**WHAT YOU HAVE TO DO**: Please return all lines from the records below that include the string "sizzle".

=====

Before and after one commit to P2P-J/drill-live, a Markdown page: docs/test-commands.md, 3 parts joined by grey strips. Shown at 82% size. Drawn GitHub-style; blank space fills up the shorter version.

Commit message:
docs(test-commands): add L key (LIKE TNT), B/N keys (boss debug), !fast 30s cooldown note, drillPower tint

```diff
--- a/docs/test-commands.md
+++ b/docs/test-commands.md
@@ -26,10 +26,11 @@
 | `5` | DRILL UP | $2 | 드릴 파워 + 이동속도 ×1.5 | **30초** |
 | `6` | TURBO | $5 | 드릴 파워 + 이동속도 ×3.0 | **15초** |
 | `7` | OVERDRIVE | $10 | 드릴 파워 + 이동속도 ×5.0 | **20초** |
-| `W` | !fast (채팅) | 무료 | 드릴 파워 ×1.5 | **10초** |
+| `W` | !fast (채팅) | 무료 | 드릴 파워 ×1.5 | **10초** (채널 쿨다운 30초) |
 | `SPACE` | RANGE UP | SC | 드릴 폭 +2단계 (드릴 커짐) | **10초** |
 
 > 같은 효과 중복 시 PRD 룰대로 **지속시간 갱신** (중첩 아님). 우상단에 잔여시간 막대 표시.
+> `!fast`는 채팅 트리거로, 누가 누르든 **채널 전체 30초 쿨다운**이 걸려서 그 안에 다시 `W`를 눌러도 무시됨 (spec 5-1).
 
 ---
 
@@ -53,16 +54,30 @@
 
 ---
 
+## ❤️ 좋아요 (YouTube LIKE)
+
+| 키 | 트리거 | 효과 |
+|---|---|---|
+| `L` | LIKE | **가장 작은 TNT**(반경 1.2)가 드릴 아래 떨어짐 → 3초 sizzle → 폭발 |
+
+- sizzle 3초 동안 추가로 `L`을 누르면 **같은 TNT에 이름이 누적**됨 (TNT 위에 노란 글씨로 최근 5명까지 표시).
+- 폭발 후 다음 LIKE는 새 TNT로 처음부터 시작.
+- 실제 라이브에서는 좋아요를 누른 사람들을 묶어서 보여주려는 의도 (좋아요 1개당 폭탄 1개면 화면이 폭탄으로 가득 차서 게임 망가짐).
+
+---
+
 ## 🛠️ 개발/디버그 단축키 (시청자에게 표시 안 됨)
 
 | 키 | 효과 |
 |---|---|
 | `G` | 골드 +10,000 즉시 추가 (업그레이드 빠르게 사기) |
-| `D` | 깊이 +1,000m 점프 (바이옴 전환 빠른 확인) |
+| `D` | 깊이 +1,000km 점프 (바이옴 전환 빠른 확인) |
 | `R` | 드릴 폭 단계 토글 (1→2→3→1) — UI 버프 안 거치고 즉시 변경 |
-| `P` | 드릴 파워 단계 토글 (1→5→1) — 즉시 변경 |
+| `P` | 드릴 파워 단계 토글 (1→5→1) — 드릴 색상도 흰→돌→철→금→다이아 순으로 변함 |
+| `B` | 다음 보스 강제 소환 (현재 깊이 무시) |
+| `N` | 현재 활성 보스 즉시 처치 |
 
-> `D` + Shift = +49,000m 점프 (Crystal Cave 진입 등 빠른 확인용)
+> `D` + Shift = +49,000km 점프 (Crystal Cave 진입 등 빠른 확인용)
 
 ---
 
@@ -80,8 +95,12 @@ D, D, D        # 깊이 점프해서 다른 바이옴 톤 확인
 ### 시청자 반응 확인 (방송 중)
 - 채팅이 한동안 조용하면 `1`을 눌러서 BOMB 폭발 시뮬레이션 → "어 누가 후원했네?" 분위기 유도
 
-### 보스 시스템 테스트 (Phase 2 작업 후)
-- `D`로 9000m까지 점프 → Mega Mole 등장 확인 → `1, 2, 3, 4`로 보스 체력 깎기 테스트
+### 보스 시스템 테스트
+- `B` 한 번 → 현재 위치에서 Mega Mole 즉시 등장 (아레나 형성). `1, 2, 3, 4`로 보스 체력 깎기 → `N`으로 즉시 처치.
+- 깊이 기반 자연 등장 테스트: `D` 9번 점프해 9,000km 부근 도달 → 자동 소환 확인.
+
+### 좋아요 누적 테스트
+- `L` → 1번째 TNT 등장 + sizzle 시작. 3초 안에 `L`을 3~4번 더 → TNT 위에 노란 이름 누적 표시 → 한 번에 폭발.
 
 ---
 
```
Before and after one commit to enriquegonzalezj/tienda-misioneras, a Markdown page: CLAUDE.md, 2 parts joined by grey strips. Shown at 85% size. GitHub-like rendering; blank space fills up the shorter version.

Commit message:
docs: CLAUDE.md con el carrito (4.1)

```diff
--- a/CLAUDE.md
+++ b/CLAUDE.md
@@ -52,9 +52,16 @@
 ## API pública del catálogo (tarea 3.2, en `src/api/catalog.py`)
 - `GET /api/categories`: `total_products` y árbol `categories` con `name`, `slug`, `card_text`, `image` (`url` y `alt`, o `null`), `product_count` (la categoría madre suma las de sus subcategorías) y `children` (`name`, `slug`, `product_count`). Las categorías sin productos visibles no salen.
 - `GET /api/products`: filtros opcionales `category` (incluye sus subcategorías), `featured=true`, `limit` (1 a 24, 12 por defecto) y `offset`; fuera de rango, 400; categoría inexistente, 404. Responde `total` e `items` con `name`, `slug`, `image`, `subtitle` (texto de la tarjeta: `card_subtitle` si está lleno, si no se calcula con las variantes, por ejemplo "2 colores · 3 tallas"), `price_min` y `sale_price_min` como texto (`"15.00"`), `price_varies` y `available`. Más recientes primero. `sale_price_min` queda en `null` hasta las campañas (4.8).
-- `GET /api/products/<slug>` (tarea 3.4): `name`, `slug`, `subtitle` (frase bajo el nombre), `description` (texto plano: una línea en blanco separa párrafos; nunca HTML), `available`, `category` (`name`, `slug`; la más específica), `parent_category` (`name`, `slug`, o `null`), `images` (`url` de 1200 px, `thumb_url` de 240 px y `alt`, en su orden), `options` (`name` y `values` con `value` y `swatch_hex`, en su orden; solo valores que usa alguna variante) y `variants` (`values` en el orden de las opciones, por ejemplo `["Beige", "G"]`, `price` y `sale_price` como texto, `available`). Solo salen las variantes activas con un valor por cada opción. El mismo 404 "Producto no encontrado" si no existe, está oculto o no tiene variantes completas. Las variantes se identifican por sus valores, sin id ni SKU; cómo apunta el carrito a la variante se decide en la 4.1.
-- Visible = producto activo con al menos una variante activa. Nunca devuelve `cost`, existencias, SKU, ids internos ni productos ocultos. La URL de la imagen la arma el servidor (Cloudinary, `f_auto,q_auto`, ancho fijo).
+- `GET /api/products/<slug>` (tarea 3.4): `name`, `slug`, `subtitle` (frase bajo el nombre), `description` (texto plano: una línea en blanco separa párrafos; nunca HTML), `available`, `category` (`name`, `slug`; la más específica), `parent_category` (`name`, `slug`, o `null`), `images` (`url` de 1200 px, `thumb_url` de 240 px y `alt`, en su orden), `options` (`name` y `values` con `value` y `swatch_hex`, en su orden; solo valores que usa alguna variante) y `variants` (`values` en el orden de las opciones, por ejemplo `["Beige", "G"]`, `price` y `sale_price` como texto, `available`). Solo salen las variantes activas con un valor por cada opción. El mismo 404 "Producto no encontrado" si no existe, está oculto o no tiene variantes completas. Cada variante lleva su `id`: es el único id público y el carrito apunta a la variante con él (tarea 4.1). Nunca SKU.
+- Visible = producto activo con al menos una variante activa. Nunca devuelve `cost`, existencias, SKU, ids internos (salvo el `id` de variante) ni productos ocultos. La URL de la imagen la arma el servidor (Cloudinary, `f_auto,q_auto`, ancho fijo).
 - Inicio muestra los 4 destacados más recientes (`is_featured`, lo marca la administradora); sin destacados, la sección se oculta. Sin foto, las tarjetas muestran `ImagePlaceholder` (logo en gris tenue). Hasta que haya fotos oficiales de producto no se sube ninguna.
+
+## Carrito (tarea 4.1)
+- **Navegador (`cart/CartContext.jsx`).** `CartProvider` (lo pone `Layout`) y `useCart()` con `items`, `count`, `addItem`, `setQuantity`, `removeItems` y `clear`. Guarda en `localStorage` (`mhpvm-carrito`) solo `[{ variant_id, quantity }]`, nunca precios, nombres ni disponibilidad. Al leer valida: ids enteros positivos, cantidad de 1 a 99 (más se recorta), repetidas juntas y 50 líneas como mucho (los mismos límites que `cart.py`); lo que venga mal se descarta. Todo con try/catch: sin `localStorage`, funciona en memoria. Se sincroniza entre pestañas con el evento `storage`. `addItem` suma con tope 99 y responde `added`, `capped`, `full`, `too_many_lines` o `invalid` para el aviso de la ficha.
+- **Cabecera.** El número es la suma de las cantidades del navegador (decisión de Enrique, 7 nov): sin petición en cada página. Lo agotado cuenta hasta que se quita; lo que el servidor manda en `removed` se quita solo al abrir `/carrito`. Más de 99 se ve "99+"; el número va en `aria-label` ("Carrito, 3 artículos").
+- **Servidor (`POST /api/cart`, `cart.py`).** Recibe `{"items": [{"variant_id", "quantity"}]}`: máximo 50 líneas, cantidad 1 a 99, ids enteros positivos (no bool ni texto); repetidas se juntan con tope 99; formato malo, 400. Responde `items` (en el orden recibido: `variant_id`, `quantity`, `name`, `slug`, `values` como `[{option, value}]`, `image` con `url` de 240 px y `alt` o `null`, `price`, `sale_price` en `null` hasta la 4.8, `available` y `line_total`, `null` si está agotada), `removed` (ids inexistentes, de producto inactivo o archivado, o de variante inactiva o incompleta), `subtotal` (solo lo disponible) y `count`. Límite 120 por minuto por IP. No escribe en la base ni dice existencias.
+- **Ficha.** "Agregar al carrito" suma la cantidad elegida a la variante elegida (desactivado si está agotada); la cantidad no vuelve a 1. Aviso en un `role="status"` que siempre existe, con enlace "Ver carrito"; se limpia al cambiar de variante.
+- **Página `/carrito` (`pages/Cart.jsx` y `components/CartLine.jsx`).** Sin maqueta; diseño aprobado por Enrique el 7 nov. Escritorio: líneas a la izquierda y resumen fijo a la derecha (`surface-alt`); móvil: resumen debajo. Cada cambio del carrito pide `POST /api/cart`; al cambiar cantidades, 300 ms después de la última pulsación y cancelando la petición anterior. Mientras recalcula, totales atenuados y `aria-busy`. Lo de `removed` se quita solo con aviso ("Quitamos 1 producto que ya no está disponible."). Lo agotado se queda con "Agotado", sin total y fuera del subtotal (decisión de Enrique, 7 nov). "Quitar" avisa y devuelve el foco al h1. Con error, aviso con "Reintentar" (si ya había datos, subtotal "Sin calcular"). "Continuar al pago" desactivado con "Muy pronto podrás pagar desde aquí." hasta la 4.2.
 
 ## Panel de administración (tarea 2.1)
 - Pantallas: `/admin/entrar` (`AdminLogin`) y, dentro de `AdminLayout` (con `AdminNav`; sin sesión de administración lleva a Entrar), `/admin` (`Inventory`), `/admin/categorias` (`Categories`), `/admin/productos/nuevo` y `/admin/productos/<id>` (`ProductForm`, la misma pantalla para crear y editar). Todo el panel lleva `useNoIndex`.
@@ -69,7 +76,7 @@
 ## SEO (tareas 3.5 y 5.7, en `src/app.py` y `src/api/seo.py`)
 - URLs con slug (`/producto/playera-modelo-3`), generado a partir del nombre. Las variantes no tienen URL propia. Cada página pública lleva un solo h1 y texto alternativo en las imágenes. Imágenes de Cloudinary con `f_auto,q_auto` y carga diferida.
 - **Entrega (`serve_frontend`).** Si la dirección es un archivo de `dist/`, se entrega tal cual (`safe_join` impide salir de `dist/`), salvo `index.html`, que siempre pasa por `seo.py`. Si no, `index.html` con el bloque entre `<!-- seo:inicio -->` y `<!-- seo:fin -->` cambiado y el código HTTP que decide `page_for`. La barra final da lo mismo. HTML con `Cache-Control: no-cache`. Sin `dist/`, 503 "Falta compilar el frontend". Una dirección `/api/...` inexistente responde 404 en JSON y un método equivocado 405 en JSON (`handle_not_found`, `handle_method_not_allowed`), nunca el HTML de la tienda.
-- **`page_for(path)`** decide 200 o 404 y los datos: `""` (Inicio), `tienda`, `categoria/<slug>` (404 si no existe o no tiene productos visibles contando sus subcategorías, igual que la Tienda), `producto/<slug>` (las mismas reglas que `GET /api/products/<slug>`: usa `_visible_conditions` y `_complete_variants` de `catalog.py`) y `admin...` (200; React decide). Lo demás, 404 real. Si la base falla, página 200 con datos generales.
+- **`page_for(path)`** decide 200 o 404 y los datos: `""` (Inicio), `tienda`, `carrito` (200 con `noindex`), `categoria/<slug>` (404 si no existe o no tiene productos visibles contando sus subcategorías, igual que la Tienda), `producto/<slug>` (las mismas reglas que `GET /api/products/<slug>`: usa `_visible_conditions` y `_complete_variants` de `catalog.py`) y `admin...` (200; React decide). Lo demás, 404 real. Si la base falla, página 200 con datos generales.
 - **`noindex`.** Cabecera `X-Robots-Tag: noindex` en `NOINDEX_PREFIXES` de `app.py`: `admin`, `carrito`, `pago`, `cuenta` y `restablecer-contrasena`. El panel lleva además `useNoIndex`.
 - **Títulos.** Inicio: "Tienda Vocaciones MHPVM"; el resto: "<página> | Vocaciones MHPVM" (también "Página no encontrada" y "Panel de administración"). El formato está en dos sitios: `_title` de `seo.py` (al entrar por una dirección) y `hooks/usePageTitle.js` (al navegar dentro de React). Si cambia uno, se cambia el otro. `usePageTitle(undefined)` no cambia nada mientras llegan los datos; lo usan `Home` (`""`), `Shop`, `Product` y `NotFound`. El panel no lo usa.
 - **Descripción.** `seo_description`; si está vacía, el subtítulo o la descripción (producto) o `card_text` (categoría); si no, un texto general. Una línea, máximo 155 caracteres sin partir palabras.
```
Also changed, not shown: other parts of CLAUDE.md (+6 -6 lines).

=====

**SOLUTION BELOW**:
+| `L` | LIKE | **가장 작은 TNT**(반경 1.2)가 드릴 아래 떨어짐 → 3초 sizzle → 폭발 |
+- sizzle 3초 동안 추가로 `L`을 누르면 **같은 TNT에 이름이 누적**됨 (TNT 위에 노란 글씨로 최근 5명까지 표시).
+- `L` → 1번째 TNT 등장 + sizzle 시작. 3초 안에 `L`을 3~4번 더 → TNT 위에 노란 이름 누적 표시 → 한 번에 폭발.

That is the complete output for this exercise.